*** The records Section Begins ***

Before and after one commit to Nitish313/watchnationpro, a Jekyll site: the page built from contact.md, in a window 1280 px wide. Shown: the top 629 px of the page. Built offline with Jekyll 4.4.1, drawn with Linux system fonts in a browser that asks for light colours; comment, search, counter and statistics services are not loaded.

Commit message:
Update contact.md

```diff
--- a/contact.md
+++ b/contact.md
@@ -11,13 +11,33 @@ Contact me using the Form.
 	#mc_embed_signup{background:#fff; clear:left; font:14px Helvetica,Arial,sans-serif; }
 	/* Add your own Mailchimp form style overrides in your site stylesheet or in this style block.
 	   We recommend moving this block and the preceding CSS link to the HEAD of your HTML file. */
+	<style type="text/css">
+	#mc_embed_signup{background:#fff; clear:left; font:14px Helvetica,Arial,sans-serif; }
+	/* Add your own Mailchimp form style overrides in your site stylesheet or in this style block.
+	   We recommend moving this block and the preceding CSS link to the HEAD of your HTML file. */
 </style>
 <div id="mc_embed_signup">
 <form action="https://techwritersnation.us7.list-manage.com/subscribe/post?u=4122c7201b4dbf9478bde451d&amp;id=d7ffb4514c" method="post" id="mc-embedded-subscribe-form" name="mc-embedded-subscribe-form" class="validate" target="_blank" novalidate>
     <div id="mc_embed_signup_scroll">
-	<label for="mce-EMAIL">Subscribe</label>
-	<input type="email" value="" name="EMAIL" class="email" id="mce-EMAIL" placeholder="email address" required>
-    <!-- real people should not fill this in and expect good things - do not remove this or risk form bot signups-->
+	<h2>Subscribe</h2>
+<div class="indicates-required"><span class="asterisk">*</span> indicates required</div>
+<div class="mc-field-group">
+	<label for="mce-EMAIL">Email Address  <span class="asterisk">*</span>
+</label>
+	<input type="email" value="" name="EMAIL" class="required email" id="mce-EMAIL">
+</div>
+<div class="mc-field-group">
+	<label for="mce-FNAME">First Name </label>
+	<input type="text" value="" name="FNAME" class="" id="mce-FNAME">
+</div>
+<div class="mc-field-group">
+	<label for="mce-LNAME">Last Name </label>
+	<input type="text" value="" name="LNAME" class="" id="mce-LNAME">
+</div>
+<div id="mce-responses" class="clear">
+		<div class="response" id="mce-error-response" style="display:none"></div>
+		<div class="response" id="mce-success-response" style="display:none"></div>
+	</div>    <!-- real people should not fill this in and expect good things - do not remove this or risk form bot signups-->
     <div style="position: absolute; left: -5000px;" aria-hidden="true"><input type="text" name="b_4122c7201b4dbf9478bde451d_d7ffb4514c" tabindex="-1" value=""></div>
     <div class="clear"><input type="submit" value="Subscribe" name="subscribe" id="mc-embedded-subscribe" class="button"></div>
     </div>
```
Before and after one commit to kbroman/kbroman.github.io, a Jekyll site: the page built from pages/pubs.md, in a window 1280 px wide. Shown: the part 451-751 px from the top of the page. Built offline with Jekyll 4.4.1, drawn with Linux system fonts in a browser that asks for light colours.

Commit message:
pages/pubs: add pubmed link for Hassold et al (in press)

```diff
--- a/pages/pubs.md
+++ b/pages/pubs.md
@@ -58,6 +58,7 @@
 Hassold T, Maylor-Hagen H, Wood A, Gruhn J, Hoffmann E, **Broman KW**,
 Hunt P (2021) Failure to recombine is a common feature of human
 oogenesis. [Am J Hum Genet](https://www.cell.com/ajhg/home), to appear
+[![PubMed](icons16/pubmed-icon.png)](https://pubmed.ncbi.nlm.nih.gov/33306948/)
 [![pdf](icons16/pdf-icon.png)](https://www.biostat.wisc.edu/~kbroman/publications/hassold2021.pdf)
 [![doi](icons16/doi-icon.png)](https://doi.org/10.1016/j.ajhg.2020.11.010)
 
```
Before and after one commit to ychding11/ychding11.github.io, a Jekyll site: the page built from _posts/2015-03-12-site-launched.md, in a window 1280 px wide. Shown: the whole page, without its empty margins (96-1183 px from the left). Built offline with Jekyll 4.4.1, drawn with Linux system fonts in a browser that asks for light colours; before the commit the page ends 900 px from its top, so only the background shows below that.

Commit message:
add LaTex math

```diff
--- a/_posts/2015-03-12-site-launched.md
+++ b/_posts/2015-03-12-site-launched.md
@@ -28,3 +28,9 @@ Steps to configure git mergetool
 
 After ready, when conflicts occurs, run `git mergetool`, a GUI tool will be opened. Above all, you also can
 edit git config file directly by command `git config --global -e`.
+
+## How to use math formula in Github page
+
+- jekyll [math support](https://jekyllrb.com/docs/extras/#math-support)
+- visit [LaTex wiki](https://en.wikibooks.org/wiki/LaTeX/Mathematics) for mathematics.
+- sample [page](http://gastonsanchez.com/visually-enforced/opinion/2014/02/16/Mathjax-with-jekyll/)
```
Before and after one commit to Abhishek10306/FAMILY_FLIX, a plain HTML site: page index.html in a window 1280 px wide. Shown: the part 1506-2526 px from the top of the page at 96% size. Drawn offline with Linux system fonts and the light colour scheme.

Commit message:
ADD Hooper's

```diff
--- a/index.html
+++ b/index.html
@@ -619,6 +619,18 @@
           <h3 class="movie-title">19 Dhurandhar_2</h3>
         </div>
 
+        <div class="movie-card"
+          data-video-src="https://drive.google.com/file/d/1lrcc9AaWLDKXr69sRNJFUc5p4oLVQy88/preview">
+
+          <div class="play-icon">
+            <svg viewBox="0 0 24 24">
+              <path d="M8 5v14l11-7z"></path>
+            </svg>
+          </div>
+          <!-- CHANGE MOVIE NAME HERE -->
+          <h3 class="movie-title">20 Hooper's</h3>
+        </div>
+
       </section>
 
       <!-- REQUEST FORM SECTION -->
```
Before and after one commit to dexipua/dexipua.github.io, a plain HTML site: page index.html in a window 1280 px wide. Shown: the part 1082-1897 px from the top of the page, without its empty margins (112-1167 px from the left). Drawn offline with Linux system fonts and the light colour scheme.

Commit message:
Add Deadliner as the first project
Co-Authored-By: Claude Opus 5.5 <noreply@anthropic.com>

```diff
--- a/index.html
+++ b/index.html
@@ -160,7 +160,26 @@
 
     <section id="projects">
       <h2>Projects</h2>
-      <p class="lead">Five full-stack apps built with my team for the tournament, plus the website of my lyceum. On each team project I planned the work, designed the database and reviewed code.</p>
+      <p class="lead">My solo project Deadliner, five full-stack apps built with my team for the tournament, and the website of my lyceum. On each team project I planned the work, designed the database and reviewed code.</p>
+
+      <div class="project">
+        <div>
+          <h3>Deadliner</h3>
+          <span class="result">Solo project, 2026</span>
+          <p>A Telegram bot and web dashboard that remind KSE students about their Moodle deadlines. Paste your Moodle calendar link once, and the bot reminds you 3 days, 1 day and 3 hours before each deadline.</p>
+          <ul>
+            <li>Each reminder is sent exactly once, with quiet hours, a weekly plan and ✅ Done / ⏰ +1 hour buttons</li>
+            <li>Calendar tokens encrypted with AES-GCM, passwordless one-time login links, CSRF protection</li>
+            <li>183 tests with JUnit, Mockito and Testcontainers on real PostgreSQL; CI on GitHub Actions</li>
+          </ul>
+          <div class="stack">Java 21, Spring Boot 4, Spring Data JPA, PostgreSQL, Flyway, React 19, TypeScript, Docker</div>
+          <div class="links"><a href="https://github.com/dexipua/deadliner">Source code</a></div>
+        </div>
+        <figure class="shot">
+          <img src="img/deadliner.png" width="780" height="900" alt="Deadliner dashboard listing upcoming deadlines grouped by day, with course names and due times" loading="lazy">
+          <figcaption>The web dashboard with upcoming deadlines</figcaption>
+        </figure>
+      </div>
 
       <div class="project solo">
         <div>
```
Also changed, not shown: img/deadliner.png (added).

*** The records Section Ends ***

=== What is being asked ===
Emit the full listing verbatim.

=== Task output ===
Before and after one commit to Nitish313/watchnationpro, a Jekyll site: the page built from contact.md, in a window 1280 px wide. Shown: the top 629 px of the page. Built offline with Jekyll 4.4.1, drawn with Linux system fonts in a browser that asks for light colours; comment, search, counter and statistics services are not loaded.

Commit message:
Update contact.md

```diff
--- a/contact.md
+++ b/contact.md
@@ -11,13 +11,33 @@ Contact me using the Form.
 	#mc_embed_signup{background:#fff; clear:left; font:14px Helvetica,Arial,sans-serif; }
 	/* Add your own Mailchimp form style overrides in your site stylesheet or in this style block.
 	   We recommend moving this block and the preceding CSS link to the HEAD of your HTML file. */
+	<style type="text/css">
+	#mc_embed_signup{background:#fff; clear:left; font:14px Helvetica,Arial,sans-serif; }
+	/* Add your own Mailchimp form style overrides in your site stylesheet or in this style block.
+	   We recommend moving this block and the preceding CSS link to the HEAD of your HTML file. */
 </style>
 <div id="mc_embed_signup">
 <form action="https://techwritersnation.us7.list-manage.com/subscribe/post?u=4122c7201b4dbf9478bde451d&amp;id=d7ffb4514c" method="post" id="mc-embedded-subscribe-form" name="mc-embedded-subscribe-form" class="validate" target="_blank" novalidate>
     <div id="mc_embed_signup_scroll">
-	<label for="mce-EMAIL">Subscribe</label>
-	<input type="email" value="" name="EMAIL" class="email" id="mce-EMAIL" placeholder="email address" required>
-    <!-- real people should not fill this in and expect good things - do not remove this or risk form bot signups-->
+	<h2>Subscribe</h2>
+<div class="indicates-required"><span class="asterisk">*</span> indicates required</div>
+<div class="mc-field-group">
+	<label for="mce-EMAIL">Email Address  <span class="asterisk">*</span>
+</label>
+	<input type="email" value="" name="EMAIL" class="required email" id="mce-EMAIL">
+</div>
+<div class="mc-field-group">
+	<label for="mce-FNAME">First Name </label>
+	<input type="text" value="" name="FNAME" class="" id="mce-FNAME">
+</div>
+<div class="mc-field-group">
+	<label for="mce-LNAME">Last Name </label>
+	<input type="text" value="" name="LNAME" class="" id="mce-LNAME">
+</div>
+<div id="mce-responses" class="clear">
+		<div class="response" id="mce-error-response" style="display:none"></div>
+		<div class="response" id="mce-success-response" style="display:none"></div>
+	</div>    <!-- real people should not fill this in and expect good things - do not remove this or risk form bot signups-->
     <div style="position: absolute; left: -5000px;" aria-hidden="true"><input type="text" name="b_4122c7201b4dbf9478bde451d_d7ffb4514c" tabindex="-1" value=""></div>
     <div class="clear"><input type="submit" value="Subscribe" name="subscribe" id="mc-embedded-subscribe" class="button"></div>
     </div>
```
Before and after one commit to kbroman/kbroman.github.io, a Jekyll site: the page built from pages/pubs.md, in a window 1280 px wide. Shown: the part 451-751 px from the top of the page. Built offline with Jekyll 4.4.1, drawn with Linux system fonts in a browser that asks for light colours.

Commit message:
pages/pubs: add pubmed link for Hassold et al (in press)

```diff
--- a/pages/pubs.md
+++ b/pages/pubs.md
@@ -58,6 +58,7 @@
 Hassold T, Maylor-Hagen H, Wood A, Gruhn J, Hoffmann E, **Broman KW**,
 Hunt P (2021) Failure to recombine is a common feature of human
 oogenesis. [Am J Hum Genet](https://www.cell.com/ajhg/home), to appear
+[![PubMed](icons16/pubmed-icon.png)](https://pubmed.ncbi.nlm.nih.gov/33306948/)
 [![pdf](icons16/pdf-icon.png)](https://www.biostat.wisc.edu/~kbroman/publications/hassold2021.pdf)
 [![doi](icons16/doi-icon.png)](https://doi.org/10.1016/j.ajhg.2020.11.010)
 
```
Before and after one commit to ychding11/ychding11.github.io, a Jekyll site: the page built from _posts/2015-03-12-site-launched.md, in a window 1280 px wide. Shown: the whole page, without its empty margins (96-1183 px from the left). Built offline with Jekyll 4.4.1, drawn with Linux system fonts in a browser that asks for light colours; before the commit the page ends 900 px from its top, so only the background shows below that.

Commit message:
add LaTex math

```diff
--- a/_posts/2015-03-12-site-launched.md
+++ b/_posts/2015-03-12-site-launched.md
@@ -28,3 +28,9 @@ Steps to configure git mergetool
 
 After ready, when conflicts occurs, run `git mergetool`, a GUI tool will be opened. Above all, you also can
 edit git config file directly by command `git config --global -e`.
+
+## How to use math formula in Github page
+
+- jekyll [math support](https://jekyllrb.com/docs/extras/#math-support)
+- visit [LaTex wiki](https://en.wikibooks.org/wiki/LaTeX/Mathematics) for mathematics.
+- sample [page](http://gastonsanchez.com/visually-enforced/opinion/2014/02/16/Mathjax-with-jekyll/)
```
Before and after one commit to Abhishek10306/FAMILY_FLIX, a plain HTML site: page index.html in a window 1280 px wide. Shown: the part 1506-2526 px from the top of the page at 96% size. Drawn offline with Linux system fonts and the light colour scheme.

Commit message:
ADD Hooper's

```diff
--- a/index.html
+++ b/index.html
@@ -619,6 +619,18 @@
           <h3 class="movie-title">19 Dhurandhar_2</h3>
         </div>
 
+        <div class="movie-card"
+          data-video-src="https://drive.google.com/file/d/1lrcc9AaWLDKXr69sRNJFUc5p4oLVQy88/preview">
+
+          <div class="play-icon">
+            <svg viewBox="0 0 24 24">
+              <path d="M8 5v14l11-7z"></path>
+            </svg>
+          </div>
+          <!-- CHANGE MOVIE NAME HERE -->
+          <h3 class="movie-title">20 Hooper's</h3>
+        </div>
+
       </section>
 
       <!-- REQUEST FORM SECTION -->
```
Before and after one commit to dexipua/dexipua.github.io, a plain HTML site: page index.html in a window 1280 px wide. Shown: the part 1082-1897 px from the top of the page, without its empty margins (112-1167 px from the left). Drawn offline with Linux system fonts and the light colour scheme.

Commit message:
Add Deadliner as the first project
Co-Authored-By: Claude Opus 5.5 <noreply@anthropic.com>

```diff
--- a/index.html
+++ b/index.html
@@ -160,7 +160,26 @@
 
     <section id="projects">
       <h2>Projects</h2>
-      <p class="lead">Five full-stack apps built with my team for the tournament, plus the website of my lyceum. On each team project I planned the work, designed the database and reviewed code.</p>
+      <p class="lead">My solo project Deadliner, five full-stack apps built with my team for the tournament, and the website of my lyceum. On each team project I planned the work, designed the database and reviewed code.</p>
+
+      <div class="project">
+        <div>
+          <h3>Deadliner</h3>
+          <span class="result">Solo project, 2026</span>
+          <p>A Telegram bot and web dashboard that remind KSE students about their Moodle deadlines. Paste your Moodle calendar link once, and the bot reminds you 3 days, 1 day and 3 hours before each deadline.</p>
+          <ul>
+            <li>Each reminder is sent exactly once, with quiet hours, a weekly plan and ✅ Done / ⏰ +1 hour buttons</li>
+            <li>Calendar tokens encrypted with AES-GCM, passwordless one-time login links, CSRF protection</li>
+            <li>183 tests with JUnit, Mockito and Testcontainers on real PostgreSQL; CI on GitHub Actions</li>
+          </ul>
+          <div class="stack">Java 21, Spring Boot 4, Spring Data JPA, PostgreSQL, Flyway, React 19, TypeScript, Docker</div>
+          <div class="links"><a href="https://github.com/dexipua/deadliner">Source code</a></div>
+        </div>
+        <figure class="shot">
+          <img src="img/deadliner.png" width="780" height="900" alt="Deadliner dashboard listing upcoming deadlines grouped by day, with course names and due times" loading="lazy">
+          <figcaption>The web dashboard with upcoming deadlines</figcaption>
+        </figure>
+      </div>
 
       <div class="project solo">
         <div>
```
Also changed, not shown: img/deadliner.png (added).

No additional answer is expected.